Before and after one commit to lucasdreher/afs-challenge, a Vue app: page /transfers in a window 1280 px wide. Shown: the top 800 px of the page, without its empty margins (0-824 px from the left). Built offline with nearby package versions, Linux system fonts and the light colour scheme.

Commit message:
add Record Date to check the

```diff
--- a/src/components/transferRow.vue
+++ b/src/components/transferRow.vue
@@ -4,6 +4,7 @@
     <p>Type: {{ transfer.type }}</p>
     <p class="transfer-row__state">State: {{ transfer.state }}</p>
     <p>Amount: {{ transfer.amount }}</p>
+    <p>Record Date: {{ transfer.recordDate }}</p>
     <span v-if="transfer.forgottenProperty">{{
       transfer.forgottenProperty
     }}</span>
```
* * *
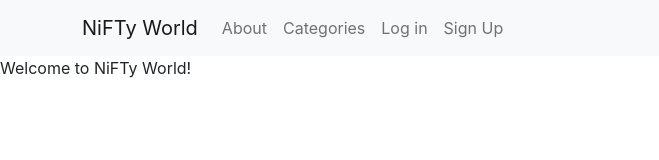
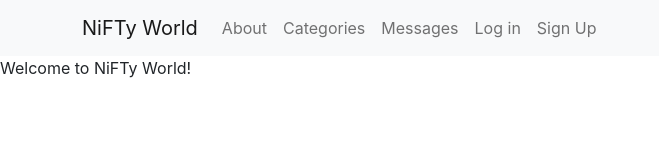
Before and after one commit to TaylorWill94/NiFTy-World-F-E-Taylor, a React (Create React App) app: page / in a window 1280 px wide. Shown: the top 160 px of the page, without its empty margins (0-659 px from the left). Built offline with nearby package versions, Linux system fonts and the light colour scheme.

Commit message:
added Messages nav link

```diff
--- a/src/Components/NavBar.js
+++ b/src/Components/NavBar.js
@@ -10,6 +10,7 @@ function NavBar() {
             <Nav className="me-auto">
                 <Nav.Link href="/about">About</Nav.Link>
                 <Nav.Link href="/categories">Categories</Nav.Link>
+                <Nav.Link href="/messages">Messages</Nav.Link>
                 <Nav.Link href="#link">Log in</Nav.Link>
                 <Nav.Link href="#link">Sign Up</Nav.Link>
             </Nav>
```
--
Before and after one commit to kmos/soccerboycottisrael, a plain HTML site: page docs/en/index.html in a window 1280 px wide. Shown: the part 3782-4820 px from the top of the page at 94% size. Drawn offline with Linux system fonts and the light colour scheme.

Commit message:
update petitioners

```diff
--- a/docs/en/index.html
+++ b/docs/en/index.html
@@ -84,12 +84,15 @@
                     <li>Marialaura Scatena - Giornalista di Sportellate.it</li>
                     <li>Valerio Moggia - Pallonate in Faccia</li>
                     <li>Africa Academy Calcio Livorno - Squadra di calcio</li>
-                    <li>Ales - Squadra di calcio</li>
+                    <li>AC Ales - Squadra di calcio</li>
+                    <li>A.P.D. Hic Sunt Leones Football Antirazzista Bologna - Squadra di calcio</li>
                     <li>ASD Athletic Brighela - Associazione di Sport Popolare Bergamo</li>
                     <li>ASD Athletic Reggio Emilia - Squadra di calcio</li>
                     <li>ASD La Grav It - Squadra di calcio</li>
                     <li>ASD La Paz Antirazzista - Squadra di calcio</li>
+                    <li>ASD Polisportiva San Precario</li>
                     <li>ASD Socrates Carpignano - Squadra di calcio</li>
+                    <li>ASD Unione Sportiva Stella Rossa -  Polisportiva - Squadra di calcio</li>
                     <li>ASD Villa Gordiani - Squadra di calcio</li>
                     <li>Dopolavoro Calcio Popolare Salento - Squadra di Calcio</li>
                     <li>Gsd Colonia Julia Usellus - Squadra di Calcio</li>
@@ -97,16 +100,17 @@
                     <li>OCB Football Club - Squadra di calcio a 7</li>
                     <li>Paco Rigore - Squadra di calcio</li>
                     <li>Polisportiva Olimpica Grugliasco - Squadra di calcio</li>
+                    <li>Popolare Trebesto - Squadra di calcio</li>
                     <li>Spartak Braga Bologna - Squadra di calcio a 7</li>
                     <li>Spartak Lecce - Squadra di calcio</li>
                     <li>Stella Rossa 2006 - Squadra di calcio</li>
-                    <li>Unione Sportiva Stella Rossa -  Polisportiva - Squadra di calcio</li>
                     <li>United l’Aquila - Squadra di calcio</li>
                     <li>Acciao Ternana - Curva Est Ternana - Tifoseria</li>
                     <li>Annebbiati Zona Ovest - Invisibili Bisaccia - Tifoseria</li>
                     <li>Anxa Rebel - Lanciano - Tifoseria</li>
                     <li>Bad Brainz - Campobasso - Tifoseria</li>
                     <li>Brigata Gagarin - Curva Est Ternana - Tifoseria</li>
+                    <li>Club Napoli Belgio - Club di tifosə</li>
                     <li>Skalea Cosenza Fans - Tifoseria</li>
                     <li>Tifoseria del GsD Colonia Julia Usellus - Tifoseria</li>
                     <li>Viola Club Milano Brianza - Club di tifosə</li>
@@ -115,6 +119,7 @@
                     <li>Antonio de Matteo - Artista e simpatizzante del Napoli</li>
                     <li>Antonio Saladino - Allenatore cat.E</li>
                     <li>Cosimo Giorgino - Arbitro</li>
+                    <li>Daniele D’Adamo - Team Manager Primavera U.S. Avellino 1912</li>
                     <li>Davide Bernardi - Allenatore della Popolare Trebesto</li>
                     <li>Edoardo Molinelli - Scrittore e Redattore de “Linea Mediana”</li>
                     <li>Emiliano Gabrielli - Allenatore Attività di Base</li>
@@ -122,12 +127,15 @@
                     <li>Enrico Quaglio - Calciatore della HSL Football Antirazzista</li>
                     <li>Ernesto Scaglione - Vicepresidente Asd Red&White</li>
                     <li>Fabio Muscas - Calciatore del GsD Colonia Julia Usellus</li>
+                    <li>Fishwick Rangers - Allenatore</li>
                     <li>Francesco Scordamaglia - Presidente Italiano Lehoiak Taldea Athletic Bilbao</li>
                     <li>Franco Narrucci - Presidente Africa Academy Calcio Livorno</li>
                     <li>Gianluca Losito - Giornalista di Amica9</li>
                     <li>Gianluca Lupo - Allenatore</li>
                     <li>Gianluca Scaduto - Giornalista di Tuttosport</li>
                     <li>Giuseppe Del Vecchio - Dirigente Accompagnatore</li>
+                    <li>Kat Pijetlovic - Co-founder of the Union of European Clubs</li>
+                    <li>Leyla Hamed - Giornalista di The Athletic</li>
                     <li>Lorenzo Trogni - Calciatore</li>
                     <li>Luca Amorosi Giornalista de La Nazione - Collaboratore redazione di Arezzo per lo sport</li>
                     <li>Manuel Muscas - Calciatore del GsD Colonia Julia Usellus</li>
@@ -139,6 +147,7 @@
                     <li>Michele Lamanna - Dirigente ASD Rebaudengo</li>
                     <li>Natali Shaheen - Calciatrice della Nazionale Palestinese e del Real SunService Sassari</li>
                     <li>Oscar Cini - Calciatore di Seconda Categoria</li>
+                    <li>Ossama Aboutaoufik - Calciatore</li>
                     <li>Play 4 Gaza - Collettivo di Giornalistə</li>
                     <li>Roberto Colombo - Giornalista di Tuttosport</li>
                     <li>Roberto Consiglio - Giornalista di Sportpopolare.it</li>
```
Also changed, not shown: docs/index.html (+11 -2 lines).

WHAT YOU ARE ASKED TO DO
Each line in the records above that contains the word "Calciatore" must be copied.

ANSWER SECTION
                     <li>Enrico Quaglio - Calciatore della HSL Football Antirazzista</li>
                     <li>Fabio Muscas - Calciatore del GsD Colonia Julia Usellus</li>
                     <li>Lorenzo Trogni - Calciatore</li>
                     <li>Manuel Muscas - Calciatore del GsD Colonia Julia Usellus</li>
                     <li>Oscar Cini - Calciatore di Seconda Categoria</li>
+                    <li>Ossama Aboutaoufik - Calciatore</li>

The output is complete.